_WHAT IS REQUIRED_.
If a line in the data holds "main", copy that line out in full.

•••••

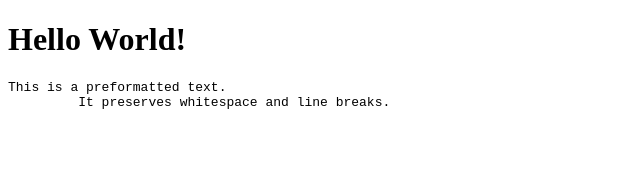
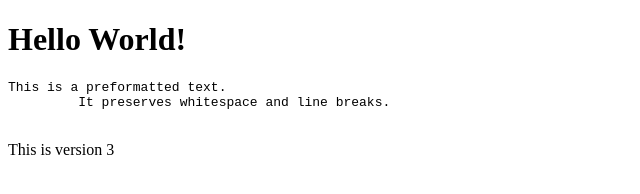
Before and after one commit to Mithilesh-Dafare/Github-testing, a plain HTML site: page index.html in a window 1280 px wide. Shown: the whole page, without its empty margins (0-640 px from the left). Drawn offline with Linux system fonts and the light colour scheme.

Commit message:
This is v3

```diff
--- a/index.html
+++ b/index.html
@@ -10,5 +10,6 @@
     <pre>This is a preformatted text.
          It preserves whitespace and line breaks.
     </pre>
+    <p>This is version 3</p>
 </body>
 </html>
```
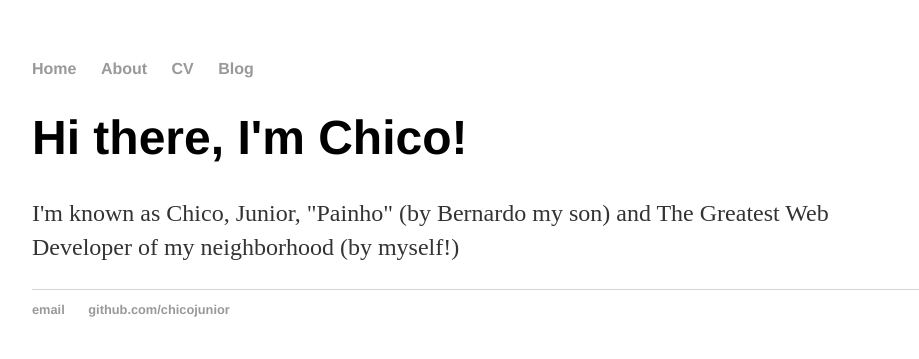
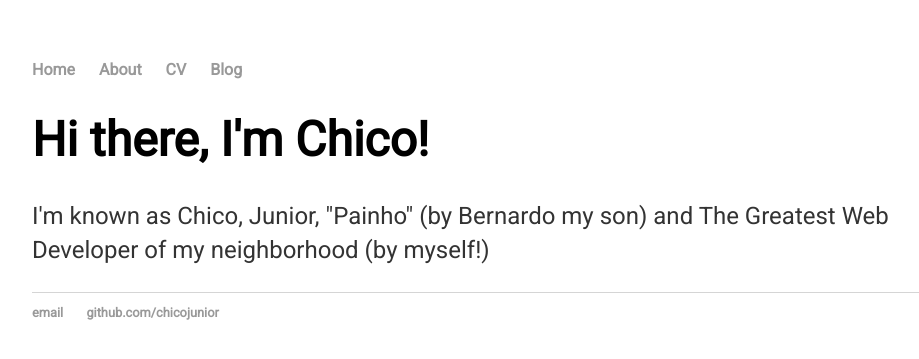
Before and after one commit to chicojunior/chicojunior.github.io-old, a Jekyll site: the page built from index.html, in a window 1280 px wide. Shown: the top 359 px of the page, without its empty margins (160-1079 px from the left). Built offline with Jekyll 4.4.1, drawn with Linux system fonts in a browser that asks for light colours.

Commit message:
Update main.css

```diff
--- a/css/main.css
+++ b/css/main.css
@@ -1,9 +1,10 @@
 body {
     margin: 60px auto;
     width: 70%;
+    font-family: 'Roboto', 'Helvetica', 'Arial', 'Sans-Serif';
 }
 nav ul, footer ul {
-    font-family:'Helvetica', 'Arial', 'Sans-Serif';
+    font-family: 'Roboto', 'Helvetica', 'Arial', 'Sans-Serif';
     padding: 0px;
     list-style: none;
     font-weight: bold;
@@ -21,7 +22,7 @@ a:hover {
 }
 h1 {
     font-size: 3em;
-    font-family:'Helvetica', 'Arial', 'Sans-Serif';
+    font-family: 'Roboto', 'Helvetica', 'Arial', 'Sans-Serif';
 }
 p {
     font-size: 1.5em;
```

•••••

_EXERCISE RESULT_.
Update main.css
--- a/css/main.css
+++ b/css/main.css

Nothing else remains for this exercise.